The Proxmire-Cranston bill would expand the Fannie Mae board by four directors - who would be Presidentially-appointed - giving private stockholders a slim 10 to 9 majority. In addition, the proposed legislation would open up Fannie Mae documents to the public under the Freedom of Information Act.
Officers of Fannie Mae have reacted with panic to the proposal, charging that it would violate the Constitution by depriving investors of their original proportion of directors on the board. They maintain that it would make FNMA the only private firm in the nation forced to disclose documents that would breach confidentiality. The company has hired the Edward Bennett Williams law firm, Williams and Connolly, "to assist us in convincing the Congress of the injustice of the proposed legislation and to contest it in the courts if it becomes law," executive vice president Lester P. Condon said.
Although a battle is about to be waged over the surfacing of political interest in FNMA, the corporation would not be changed dramatically even if the proposed legislation becomes law and is upheld by the courts.
As a recent report on FNMA by the investment firm of Loeb Rhoades & Co., noted: "Politics . . . is always important in assessing the investment merits of FNMA, although currently FNMA's appeal as an investment appears to outweigh political factors. One reason is because of the remarkable stability its shares have recently shown . . . . We are impressed with FNMA's steady earnings progress and its rising dividend trend."
Schneider, who has followed Fannie Mae since its inception as a private firm, sees the Proxmire-Cranston legislation, however, as "insulting and dangerous." The main threat of the proposal is the extent by which it reduces investors' faith in FNMA, he added.

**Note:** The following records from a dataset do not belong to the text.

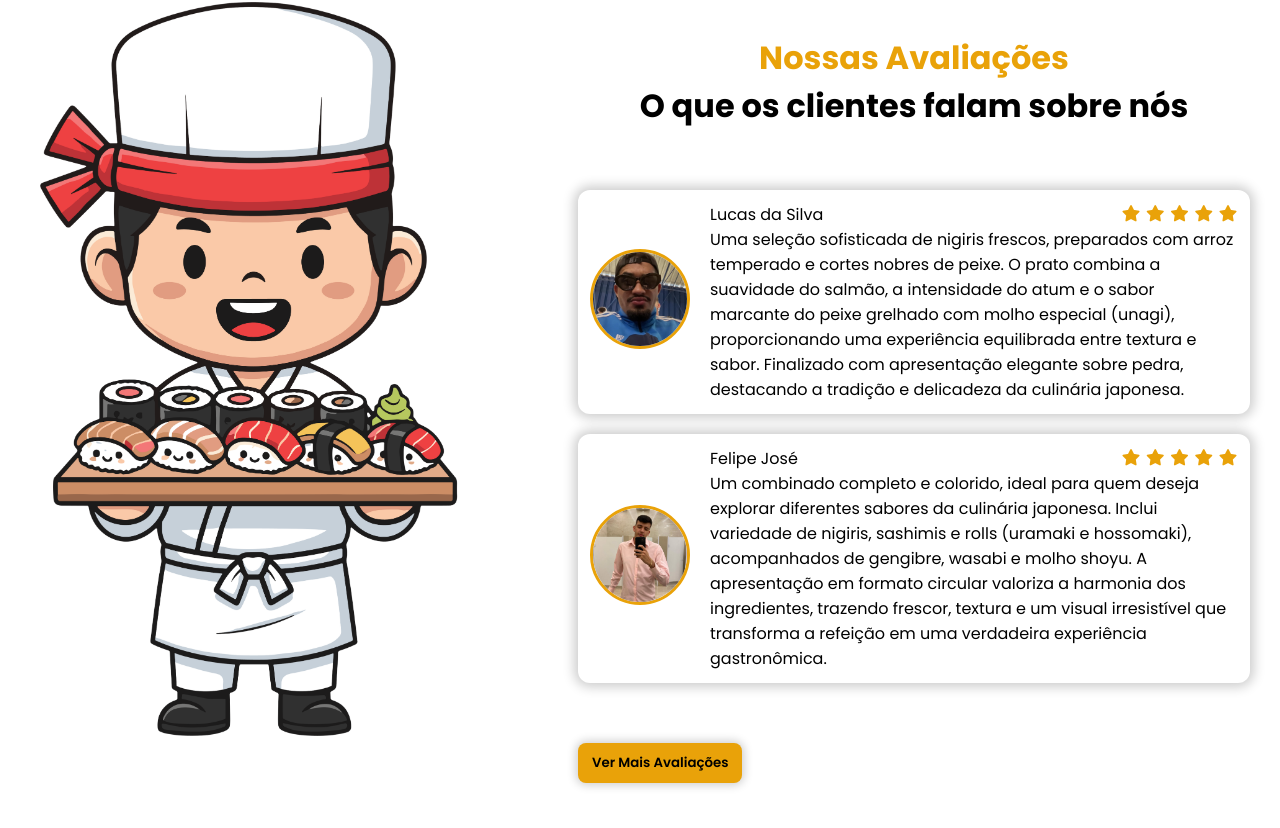
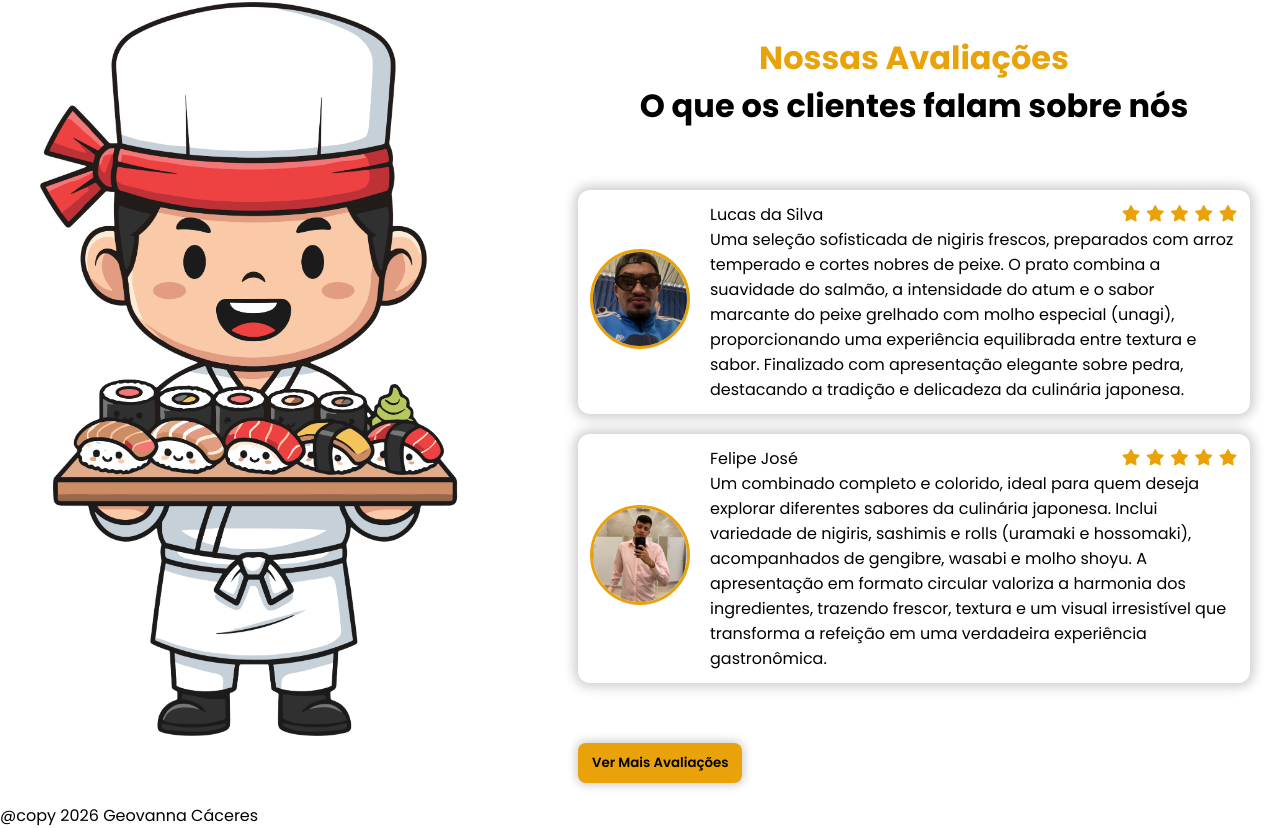
Before and after one commit to geovannadarosa/SiteSushi, a plain HTML site: page index.html in a window 1280 px wide. Shown: the part 3232-4060 px from the top of the page. Before the commit the page ends 4035 px from the top, so only its background shows below. Drawn offline with nearby package versions, Linux system fonts and the light colour scheme.

Commit message:
copyright

```diff
--- a/index.html
+++ b/index.html
@@ -434,7 +434,11 @@
         </div>
     </section>
     <footer>
-
+        <div class="footer-itens">
+            <span class="copyright">
+                @copy 2026 Geovanna Cáceres
+            </span>
+        </div>
     </footer>
 
     <footer>
```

"Fannie Mae has succeeded and grown because it served the public well. (It) could not work if it was not profitable, it couldn't borrow if it couldn't attract investors . . . . This company lives on credit," he asserted. Noting that public debt offerings account for some 96 per cent of FNMA's capital, he argued that "measures that changes the rules of the game" could mean that the investors won't buy FNMA issues with low yields as they have in the past.
If confidence is weakened, FNMA borrowings will cost more and the public interest will suffer, he added. "Investors do not buy uncertainties at 100 cents on the dollar."
Schneider expressed particular concern that the Proxmire-Cranston legislation implies there is "something wrong with Fannie Mae." If there is any such evidence, members of Congress should act to seek removal of any FNMA officers for "good cause."
Otherwise, people on the Hill should shut up, he implied. Moreover, he attacked the record of Congress on housing in recent years and said the Hill's record of aiding the nation's housing needs was "not anywhere near so good" as that of FNMA. Specifically, he said Congress watched passively as the Nixon-Ford administrations put a hold on housing programs.
A member of Proxmire's staff, Jo Ann Barefoot, said these fears and the reaction of FNMA management represent an over-reaction to the proposed legislation. "We don't want to change the nature (of FNMA) as a profit making corporation. The charter clearly says it must make a reasonable profit. We don't want it to lose money or hurt stockholders," she said.
But FNMA chairman Oakley Hunter, in a recent letter to stockholders, urged them to speak out on the legislation. A formal FNMA statement said:
"FNMA is unique in that is has a corporate charter granted by the Congress . . . . This charter represents a solemn bond between the Congress of the U.S. and the shareholders of FNMA. Shareholders purchased their interest in FNMA with the expectation that they would control two-thirds of the membership of the board of directors. They also expected that the activities of FNMA would be guided by business judgment and not by political considerations."
Some members of Congress believe, however, that FNMA has not kept is "solemn bond" to serve the nation's housing needs as its primary goal.